## YOUR ASSIGNMENT
Copy every line below where the string "dart" is found.

Records excerpted from a collection
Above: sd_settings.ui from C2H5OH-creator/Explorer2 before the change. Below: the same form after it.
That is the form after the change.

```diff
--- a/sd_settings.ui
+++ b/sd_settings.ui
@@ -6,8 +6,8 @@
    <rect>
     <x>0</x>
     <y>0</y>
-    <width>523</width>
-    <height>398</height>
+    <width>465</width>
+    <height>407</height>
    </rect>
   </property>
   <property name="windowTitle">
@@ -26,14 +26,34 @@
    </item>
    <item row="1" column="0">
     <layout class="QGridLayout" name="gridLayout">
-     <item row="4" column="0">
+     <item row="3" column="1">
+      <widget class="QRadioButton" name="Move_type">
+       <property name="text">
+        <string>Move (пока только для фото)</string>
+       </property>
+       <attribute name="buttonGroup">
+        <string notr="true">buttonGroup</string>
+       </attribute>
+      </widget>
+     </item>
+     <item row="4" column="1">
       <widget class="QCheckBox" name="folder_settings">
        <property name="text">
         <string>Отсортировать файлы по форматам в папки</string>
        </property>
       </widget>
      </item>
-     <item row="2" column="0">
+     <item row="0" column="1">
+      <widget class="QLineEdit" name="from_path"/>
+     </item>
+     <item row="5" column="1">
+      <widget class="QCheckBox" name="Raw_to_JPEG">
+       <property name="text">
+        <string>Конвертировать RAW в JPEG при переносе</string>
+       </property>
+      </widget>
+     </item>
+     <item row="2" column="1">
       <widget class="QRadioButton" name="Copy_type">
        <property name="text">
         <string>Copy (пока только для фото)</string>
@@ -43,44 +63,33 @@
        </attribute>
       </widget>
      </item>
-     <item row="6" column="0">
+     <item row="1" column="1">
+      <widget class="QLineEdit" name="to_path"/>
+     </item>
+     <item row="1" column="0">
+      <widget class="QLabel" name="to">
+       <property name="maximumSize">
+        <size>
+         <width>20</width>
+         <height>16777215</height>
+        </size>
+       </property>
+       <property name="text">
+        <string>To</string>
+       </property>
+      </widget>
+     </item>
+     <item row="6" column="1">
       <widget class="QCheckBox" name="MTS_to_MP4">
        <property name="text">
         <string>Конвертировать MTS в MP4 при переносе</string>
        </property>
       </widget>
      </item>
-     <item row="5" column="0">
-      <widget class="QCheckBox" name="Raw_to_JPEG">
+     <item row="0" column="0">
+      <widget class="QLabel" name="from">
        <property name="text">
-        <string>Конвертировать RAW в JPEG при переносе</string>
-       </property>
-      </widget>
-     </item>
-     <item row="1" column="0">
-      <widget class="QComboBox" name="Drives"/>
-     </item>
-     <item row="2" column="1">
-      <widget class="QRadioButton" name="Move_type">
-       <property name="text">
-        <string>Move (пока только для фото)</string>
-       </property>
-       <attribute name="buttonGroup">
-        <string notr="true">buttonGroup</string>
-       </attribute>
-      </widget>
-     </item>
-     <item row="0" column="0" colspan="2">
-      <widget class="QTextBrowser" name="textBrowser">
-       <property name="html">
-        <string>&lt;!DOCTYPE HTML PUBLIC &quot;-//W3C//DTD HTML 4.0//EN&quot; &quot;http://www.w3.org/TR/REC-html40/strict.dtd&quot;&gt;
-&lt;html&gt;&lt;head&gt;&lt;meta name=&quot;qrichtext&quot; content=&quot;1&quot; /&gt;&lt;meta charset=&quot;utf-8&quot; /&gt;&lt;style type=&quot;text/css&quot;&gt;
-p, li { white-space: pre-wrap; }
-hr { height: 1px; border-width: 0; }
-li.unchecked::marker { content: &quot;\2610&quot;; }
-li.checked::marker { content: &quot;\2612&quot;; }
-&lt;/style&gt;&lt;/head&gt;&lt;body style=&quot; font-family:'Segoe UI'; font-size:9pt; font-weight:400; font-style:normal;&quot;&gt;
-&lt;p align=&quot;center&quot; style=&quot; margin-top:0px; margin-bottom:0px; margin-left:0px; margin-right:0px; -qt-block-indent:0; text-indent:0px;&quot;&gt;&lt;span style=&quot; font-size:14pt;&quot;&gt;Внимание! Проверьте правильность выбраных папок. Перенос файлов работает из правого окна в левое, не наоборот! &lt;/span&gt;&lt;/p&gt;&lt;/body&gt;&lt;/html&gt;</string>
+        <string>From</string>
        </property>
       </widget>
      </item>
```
---
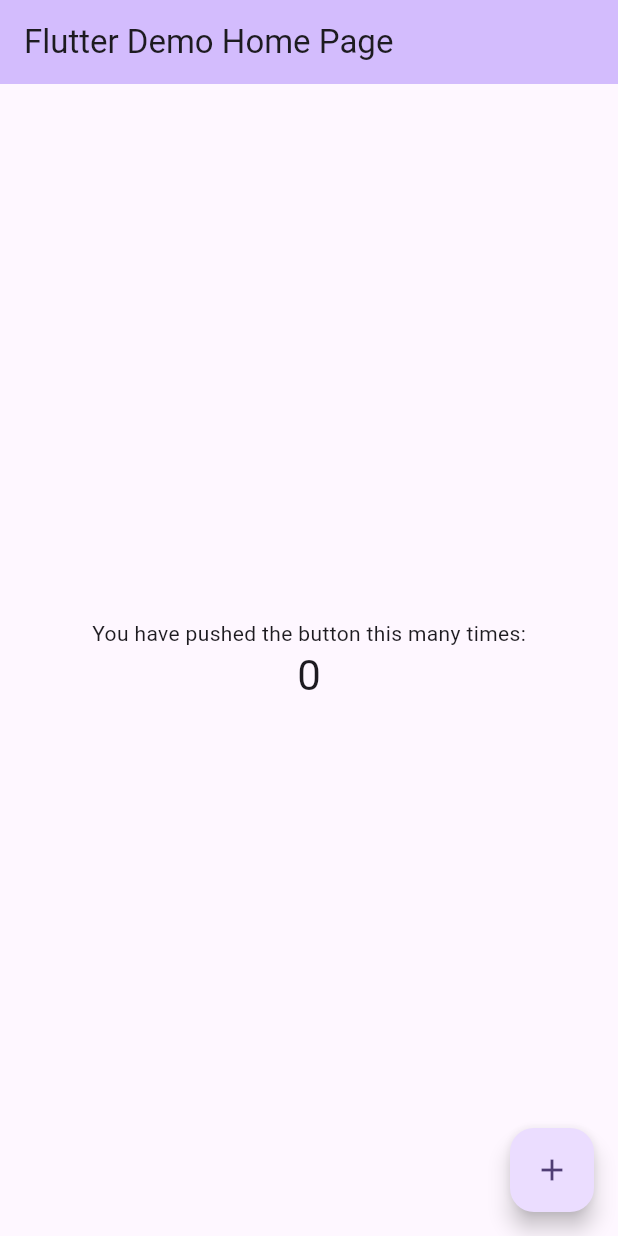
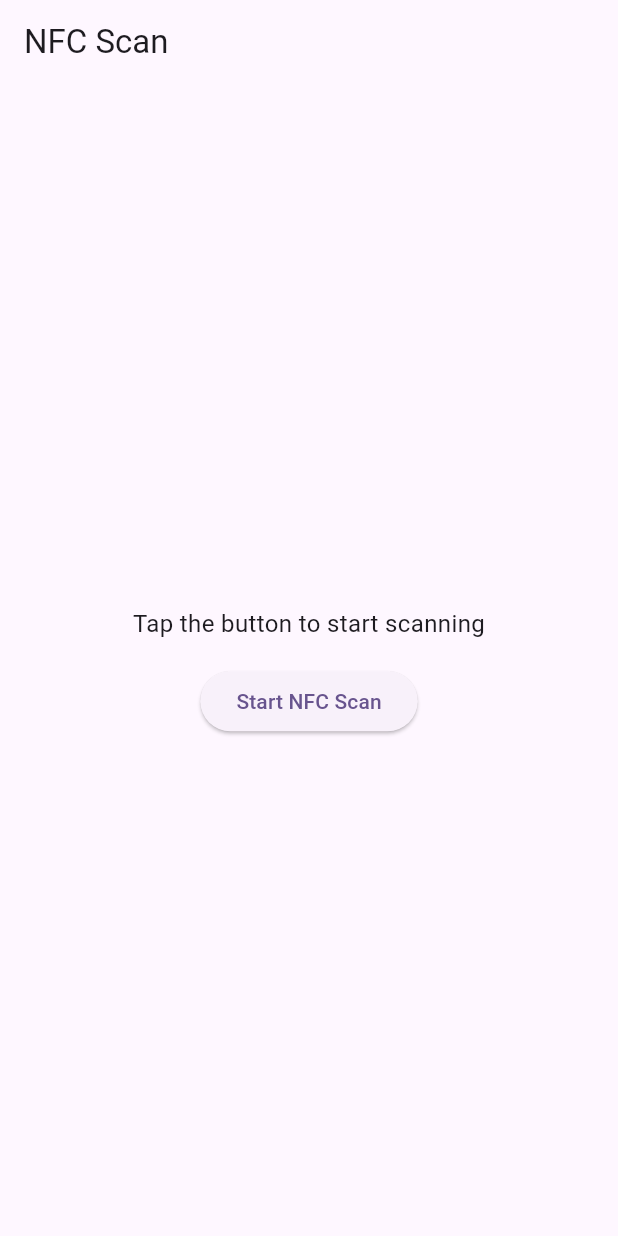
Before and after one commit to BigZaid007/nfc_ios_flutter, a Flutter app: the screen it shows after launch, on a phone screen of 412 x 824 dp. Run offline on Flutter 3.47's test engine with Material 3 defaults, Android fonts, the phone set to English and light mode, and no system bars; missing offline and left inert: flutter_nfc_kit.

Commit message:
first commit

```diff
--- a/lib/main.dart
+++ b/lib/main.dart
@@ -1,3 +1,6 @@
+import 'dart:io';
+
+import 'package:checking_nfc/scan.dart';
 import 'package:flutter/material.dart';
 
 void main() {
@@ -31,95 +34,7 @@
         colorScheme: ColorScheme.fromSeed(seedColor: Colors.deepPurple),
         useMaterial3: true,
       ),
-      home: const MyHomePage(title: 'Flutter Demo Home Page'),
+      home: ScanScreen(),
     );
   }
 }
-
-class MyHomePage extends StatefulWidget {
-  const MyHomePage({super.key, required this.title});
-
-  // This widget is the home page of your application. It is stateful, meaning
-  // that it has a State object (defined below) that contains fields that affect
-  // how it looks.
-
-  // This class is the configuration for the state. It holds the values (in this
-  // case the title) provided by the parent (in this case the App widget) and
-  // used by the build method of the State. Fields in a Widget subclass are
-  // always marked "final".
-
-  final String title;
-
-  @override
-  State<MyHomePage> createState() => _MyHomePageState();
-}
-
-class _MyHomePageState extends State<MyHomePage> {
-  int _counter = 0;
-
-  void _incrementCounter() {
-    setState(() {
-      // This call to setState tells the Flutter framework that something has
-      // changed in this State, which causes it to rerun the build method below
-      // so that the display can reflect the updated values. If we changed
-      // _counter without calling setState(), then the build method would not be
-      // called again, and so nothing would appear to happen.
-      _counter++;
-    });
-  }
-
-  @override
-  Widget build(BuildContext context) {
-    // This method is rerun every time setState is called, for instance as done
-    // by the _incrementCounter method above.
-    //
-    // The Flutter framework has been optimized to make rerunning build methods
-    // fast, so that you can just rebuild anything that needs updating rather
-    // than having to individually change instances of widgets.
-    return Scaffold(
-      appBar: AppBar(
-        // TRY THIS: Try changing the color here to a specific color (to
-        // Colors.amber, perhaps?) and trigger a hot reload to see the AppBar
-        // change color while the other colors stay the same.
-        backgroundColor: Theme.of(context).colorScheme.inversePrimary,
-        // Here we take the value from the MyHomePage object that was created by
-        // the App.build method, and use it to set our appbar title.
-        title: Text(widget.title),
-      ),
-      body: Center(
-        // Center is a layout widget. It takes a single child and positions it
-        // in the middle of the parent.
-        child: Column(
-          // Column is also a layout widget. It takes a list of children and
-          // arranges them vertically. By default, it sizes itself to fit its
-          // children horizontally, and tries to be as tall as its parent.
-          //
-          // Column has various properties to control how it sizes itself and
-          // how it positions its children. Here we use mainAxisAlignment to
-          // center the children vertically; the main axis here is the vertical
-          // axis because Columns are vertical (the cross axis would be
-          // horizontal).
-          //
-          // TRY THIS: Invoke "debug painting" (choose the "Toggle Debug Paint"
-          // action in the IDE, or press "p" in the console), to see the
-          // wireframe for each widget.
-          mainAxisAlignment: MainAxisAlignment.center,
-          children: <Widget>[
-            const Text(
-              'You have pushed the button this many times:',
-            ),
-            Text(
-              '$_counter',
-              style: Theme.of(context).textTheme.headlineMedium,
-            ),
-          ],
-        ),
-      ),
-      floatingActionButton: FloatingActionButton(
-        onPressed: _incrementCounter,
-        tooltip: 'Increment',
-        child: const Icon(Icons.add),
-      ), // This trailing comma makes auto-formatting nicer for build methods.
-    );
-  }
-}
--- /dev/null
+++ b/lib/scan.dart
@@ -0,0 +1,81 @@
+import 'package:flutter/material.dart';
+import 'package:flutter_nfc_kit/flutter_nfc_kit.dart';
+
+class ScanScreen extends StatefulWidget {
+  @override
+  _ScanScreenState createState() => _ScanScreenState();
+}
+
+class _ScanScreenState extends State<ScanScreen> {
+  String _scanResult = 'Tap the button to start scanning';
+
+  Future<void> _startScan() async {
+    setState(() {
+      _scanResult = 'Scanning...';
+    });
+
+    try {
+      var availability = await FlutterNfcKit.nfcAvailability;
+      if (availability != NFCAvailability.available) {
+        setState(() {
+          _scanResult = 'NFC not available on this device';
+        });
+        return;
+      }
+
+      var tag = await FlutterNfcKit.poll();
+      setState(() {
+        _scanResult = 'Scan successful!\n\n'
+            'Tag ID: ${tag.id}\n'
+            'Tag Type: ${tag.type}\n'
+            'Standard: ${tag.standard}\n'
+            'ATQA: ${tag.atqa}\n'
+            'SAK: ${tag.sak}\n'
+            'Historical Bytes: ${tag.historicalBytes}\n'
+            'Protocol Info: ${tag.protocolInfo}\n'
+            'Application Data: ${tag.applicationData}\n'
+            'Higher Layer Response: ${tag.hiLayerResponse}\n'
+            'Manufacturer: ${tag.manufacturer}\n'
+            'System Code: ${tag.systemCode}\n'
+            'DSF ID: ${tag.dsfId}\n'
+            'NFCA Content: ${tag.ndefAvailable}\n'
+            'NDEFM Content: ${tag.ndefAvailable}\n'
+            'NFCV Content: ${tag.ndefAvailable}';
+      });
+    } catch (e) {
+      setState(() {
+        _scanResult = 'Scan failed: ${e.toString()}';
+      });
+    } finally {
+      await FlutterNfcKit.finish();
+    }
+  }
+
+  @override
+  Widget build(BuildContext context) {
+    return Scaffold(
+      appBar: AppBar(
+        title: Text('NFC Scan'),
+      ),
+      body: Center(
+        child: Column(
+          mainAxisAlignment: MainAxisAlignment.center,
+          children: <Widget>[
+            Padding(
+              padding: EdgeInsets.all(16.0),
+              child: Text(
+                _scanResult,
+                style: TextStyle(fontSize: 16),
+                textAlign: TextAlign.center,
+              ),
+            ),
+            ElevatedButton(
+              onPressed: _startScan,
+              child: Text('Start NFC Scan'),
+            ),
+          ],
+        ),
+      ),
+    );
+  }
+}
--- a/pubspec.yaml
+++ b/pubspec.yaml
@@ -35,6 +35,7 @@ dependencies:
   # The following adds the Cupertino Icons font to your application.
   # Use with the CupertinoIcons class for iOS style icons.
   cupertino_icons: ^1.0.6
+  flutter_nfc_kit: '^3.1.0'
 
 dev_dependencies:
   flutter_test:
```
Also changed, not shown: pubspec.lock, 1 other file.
* * *
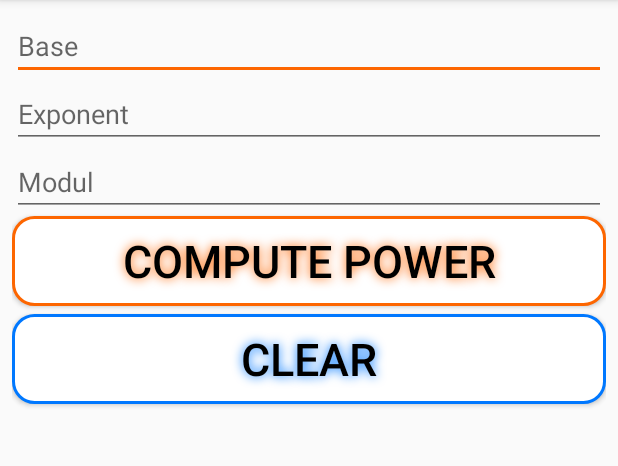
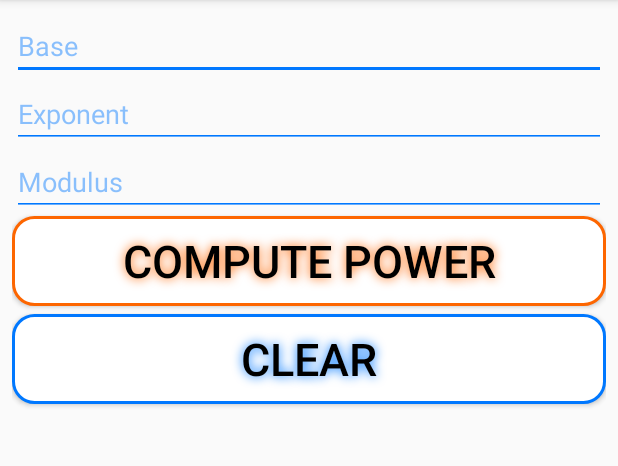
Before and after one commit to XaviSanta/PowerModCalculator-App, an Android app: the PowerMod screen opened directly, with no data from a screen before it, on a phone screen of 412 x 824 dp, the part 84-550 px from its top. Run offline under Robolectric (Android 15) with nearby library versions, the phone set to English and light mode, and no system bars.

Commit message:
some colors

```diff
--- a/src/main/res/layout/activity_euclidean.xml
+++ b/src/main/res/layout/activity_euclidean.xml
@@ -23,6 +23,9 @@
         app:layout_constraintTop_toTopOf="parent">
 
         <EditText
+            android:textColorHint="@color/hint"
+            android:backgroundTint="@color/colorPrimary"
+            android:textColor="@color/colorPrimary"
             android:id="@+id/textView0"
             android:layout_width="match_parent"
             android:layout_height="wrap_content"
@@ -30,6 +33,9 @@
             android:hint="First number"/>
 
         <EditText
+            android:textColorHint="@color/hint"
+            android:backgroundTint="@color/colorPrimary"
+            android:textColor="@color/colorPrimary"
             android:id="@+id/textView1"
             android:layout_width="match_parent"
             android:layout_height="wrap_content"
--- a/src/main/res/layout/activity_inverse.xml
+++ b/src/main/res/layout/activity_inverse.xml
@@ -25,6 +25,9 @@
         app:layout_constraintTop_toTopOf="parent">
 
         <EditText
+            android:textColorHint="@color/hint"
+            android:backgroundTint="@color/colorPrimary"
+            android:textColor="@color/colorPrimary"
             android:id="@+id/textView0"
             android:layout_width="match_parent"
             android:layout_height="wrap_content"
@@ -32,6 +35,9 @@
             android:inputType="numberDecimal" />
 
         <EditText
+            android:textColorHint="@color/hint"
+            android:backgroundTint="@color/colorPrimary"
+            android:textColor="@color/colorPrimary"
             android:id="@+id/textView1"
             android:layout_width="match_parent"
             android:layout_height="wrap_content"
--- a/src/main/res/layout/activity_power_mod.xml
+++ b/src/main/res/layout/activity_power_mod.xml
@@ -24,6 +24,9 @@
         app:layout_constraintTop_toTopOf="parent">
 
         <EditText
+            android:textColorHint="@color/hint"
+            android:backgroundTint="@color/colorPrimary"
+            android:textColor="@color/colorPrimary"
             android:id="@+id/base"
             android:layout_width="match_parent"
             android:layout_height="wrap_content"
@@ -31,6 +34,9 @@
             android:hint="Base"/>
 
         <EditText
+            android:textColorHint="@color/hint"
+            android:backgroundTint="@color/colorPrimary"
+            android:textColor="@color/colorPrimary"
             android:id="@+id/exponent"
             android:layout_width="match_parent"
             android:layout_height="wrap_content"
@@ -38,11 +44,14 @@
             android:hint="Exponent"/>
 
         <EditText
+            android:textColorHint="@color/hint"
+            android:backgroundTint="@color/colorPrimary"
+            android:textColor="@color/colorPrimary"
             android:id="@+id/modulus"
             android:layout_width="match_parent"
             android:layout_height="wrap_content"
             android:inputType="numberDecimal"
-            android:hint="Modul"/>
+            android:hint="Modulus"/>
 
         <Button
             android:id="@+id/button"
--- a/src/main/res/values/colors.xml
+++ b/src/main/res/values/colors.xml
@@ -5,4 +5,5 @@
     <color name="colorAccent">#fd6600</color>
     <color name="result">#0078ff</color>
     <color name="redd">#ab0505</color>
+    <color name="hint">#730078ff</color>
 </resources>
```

## YOUR RESPONSE
--- a/lib/main.dart
+++ b/lib/main.dart
+import 'dart:io';
+import 'package:checking_nfc/scan.dart';
 import 'package:flutter/material.dart';
+++ b/lib/scan.dart
+import 'package:flutter/material.dart';
+import 'package:flutter_nfc_kit/flutter_nfc_kit.dart';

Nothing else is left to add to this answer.